Want to see more of my photowalks? Check out my project “When I walk”!
Since we became parents I rarely travel by myself anymore. We enjoy our family adventures, and spend most of the time together all four of us. However my wife and kids don’t necessarily appreciate it when I want to spend hours chasing an image, and I really don’t blame them. Photography is something I prefer to do alone, or at least with people who share my interest for it.
Even though solo travel isn’t really a part of my life these days, I do appreciate exploring places by myself every now and again. And so when I found myself with 3 hours in Åndalsnes without a schedule, I decided to make the most of it. Not that I haven’t been to Åndalsnes several times, but I haven’t gone out to explore with my camera. And I could see the possibilities of capturing both the contrast between old and new, interesting abstracts and landscapes within a short distance from the train station. (The reason for me being in Åndalsnes was catching a train back home later that day.)
3 hours in Åndalsnes
I started by sitting down at the docks, eating a fast lunch while observing the mood. Not a lot of people around, so I quickly concluded that “proper” street photography was not going to happen.
I had only brought my Canon M50 with the kit lens for this trip, so I knew I would have to get a bit creative to get any images I would be happy with if I wasn’t going to shoot street. I couldn’t rely on the full frame and wide aperture for depth, or my tripod for stabilizing long exposures. However I was determined to make something out of my 3 hours in Åndalsnes, and quickly got into the curious mindset needed when exploring a location with my camera.
Åndalsnes is characterized by being a tourist destination, in particular for alpine tourism. New buildings clearly point to the alpine landscapes that surrounds the town. However a lot of the tourists come by sea, and I also reckon the fjord has been even more important for the town earlier on. It’s interesting to see the contrasts between the old and somewhat torn buildings related to the fjord, and the new majestic ones related to the alpine mountains. I really wanted to capture the contrast, but only halfway succeeded. I guess I’ll have to go back for another try.
Breaking my own rules
After exploring the town, I decided to break my own rules of these photowalks. You see a few years ago my wife and I hiked this amazing trail called Romsdalseggen. Since then we’ve become parents and I’ve injured my back, and I’m really not able to hike the majestic hikes right now. However I always miss being on top of the mountains looking down, not only looking up from below and remembering how it was to visit them.
And in Åndalsnes they have opened a gondola to take you up to the top of Nesaksla. Having hiked there before, I knew the views were stunning. So I decided to break my own rules and hop on the gondola. Long story short, I didn’t regret it. Even though the weather changed from a somewhat interesting partly overcast to a dull grey by the time I got to the top. If you’re ever finding yourself with 3 hours in Åndalsnes, make sure to get up there. The hike is the best way, but the gondola is pretty neat as well. If you’re hungry I hear the restaurant on top is great.

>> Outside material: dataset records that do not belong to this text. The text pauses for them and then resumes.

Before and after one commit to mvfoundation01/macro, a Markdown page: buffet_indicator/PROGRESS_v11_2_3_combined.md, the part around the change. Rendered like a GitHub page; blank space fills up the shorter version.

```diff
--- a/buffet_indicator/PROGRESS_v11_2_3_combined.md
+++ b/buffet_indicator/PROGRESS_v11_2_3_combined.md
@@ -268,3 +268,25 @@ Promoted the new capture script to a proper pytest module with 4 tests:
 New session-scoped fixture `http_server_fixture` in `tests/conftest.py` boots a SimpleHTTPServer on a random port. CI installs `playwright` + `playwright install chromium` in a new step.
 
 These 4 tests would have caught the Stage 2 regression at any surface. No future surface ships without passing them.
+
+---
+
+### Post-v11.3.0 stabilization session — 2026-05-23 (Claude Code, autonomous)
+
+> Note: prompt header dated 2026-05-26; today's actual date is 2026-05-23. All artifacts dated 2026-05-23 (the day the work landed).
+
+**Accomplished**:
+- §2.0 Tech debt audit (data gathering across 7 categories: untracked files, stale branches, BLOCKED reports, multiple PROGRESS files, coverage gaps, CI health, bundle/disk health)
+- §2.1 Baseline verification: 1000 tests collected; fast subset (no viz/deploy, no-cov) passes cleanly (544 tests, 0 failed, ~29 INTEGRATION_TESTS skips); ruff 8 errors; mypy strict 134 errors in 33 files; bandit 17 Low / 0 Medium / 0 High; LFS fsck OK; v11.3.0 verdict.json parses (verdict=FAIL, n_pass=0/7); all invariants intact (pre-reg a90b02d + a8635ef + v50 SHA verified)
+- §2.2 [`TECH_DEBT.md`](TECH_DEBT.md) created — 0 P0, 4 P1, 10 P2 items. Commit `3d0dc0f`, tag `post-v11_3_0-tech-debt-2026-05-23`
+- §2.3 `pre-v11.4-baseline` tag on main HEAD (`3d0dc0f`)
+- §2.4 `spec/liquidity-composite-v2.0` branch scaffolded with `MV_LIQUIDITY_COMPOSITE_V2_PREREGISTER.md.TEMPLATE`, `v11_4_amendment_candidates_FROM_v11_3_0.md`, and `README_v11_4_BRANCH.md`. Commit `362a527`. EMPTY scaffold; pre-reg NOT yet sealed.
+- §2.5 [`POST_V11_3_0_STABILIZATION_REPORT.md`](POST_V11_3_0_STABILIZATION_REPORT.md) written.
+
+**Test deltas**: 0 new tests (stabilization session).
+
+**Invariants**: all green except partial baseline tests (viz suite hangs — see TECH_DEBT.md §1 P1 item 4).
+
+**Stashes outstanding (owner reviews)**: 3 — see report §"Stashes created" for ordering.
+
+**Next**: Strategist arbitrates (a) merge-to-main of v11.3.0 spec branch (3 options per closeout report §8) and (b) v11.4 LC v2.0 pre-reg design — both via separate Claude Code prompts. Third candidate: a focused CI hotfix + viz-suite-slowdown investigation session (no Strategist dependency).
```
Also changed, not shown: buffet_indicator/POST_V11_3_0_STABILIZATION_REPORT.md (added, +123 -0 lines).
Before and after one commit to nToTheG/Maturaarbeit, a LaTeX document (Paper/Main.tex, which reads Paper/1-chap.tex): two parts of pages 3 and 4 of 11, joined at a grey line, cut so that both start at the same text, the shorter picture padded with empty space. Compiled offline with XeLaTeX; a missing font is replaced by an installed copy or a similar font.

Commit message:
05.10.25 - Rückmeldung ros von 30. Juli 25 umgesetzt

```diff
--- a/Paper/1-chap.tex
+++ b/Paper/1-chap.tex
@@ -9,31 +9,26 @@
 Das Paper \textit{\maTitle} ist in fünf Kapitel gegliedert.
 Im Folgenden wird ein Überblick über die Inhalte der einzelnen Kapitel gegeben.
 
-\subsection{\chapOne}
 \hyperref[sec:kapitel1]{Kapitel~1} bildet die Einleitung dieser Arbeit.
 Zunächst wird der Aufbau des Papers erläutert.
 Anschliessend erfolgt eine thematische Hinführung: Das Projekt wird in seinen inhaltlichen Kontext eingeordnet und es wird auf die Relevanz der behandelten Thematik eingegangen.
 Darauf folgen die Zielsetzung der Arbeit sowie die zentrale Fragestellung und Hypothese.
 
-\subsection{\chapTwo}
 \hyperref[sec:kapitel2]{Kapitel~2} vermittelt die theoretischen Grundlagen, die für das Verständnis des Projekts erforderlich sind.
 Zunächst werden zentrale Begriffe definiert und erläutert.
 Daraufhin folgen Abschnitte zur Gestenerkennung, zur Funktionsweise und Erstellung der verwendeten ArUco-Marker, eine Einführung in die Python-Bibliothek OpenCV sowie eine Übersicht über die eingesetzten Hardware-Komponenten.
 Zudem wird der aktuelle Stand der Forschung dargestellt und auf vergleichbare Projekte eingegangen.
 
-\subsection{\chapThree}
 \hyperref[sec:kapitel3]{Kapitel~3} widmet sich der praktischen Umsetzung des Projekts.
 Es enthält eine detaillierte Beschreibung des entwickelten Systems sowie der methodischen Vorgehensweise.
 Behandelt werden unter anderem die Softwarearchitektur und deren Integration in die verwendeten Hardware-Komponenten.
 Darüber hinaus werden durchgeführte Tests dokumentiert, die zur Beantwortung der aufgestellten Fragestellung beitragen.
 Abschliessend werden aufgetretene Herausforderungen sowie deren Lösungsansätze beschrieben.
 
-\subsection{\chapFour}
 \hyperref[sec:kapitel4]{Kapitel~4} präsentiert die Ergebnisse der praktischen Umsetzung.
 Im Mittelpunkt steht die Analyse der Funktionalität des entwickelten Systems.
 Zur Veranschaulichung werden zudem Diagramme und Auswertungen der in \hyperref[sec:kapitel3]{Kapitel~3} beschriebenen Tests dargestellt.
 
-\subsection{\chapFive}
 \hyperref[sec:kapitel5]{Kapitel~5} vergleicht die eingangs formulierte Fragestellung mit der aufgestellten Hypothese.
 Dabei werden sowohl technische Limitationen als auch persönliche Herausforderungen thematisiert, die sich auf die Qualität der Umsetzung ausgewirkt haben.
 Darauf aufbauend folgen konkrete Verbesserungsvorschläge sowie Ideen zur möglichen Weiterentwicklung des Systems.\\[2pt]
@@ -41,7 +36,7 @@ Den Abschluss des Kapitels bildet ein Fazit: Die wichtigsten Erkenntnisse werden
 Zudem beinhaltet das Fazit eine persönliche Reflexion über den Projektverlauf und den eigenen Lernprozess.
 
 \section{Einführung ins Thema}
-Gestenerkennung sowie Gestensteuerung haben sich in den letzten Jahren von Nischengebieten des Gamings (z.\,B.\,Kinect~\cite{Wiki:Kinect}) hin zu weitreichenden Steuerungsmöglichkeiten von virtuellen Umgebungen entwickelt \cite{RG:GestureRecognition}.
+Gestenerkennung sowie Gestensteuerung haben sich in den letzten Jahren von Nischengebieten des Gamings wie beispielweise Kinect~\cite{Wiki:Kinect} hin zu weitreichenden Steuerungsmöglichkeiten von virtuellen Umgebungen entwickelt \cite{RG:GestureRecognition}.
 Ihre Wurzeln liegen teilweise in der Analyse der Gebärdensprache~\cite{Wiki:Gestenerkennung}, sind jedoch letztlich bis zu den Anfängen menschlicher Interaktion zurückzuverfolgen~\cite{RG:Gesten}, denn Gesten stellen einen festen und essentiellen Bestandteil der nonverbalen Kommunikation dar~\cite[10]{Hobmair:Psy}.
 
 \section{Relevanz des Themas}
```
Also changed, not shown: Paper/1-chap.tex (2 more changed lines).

So I hope you liked this little peak into my 3 hours in Åndalsnes. If you did, make sure to let me know. It really makes me happy! And you could even head on over to my Instagram to check out my Reel about the first ever Pride in my childhood hometown Stranda. Then head out to explore locally yourself!